As with most things, it’s the simple ideas that are often the best AND easiest to implement. We recommend focusing on closing the Say-Do gap!
I read a really interesting article this week from Bri Williams in Smart Company titled Why did Shoes Of Prey fail? Because it listened to customers. Um, but hang on, isn’t listening to customers meant to be a good thing? Everyone is saying it is a good thing!
In this article Bri, who is an expert in a field known as Behavioural Economics, does a great job at explaining one of the problems of conducting many forms of research. There is a very big difference between what people say, and what people do! It’s not necessarily that all people deliberately lie, it’s the simple fact that we don’t always know for sure what we think or why we think it. There are different systems and processes that govern what we think we will do, and what we will actually do. This of course has a significant implication for the way companies conduct research amongst their employees!
Is there a problem with employee surveys?
At My Employee Life, we know a lot about employee surveys and understand their pro’s and con’s pretty well. Overall, we believe online surveys are a useful tool… to generate ideas and hypothesis to explore further. Unfortunately, they are used for so much more than that, which is where the problems often start. Often, survey data is collected with the assumption that these opinions are actually facts. Of course, they are merely opinions, not facts! It is this assumption that creates the problems associated with employee surveys. Here are three considerations:
- Rating-scale questions collect very little (but all important) context about ‘why’ a particular answer was given.
- No amount of statistical analysis will turn opinions into facts.
- Survey results are easy to ‘game’, and there is no way of knowing whether this has happened.
But this article is not about bashing surveys because when used appropriately, they are awesome. If however you want to avoid going down the same path as Shoes Of Prey, the challenge is to collect more useful behavioural ‘this is what I did’ data to close the gap between what people say and what people do.
Closing the Say-Do Gap
Just to ensure we are all working from the same information, there is a big difference between ‘correlation’ and ‘causation’. One should never confuse these terms because if you want to influence an outcome, you need to work with it’s causes, not those things that it is merely correlated with. Just because the sales of ice-creams and t-shirts go up at the same time (probably due to weather) doesn’t mean ice-creams are a cause of t-shirt sales.
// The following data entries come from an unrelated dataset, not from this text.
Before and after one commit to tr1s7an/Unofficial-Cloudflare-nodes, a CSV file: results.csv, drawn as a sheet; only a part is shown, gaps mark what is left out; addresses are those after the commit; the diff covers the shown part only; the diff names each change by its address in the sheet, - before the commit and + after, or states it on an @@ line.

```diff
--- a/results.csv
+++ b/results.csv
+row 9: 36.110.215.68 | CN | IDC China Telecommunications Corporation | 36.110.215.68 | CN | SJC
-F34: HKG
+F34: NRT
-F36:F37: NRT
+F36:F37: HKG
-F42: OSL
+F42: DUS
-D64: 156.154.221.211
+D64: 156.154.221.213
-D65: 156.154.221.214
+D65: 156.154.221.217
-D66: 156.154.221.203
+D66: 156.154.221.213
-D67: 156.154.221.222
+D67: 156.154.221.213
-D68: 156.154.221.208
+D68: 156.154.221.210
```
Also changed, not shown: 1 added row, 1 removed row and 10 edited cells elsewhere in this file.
If you want to improve workplace performance, you also need to influence it’s causes. The most direct way to improve workplace performance that we know of is through effective action. No amount of talking about something will make it happen, taking action does. But not just any action, effective action!
The starting point of effective action is having clarity about what actions to take (words), and then having both the will and the skills to execute on what was agreed (actions). The smaller the gap between words and action, the better performance is. It really is as simple as that. Rather than relying on employee surveys, My Employee Life allows companies, teams and individuals to be super clear about what is required, and then knowing what is really happening whilst also uncovering any blocks to effective action. Instead of using employee surveys for this purpose, you can use My Employee to collect real-time behavioural data and ensure necessary corrections and improvements are taking place in real-time.
Interested to learn more?
Click here to request a free demo of My Employee Life today.
- Date - June 18, 2019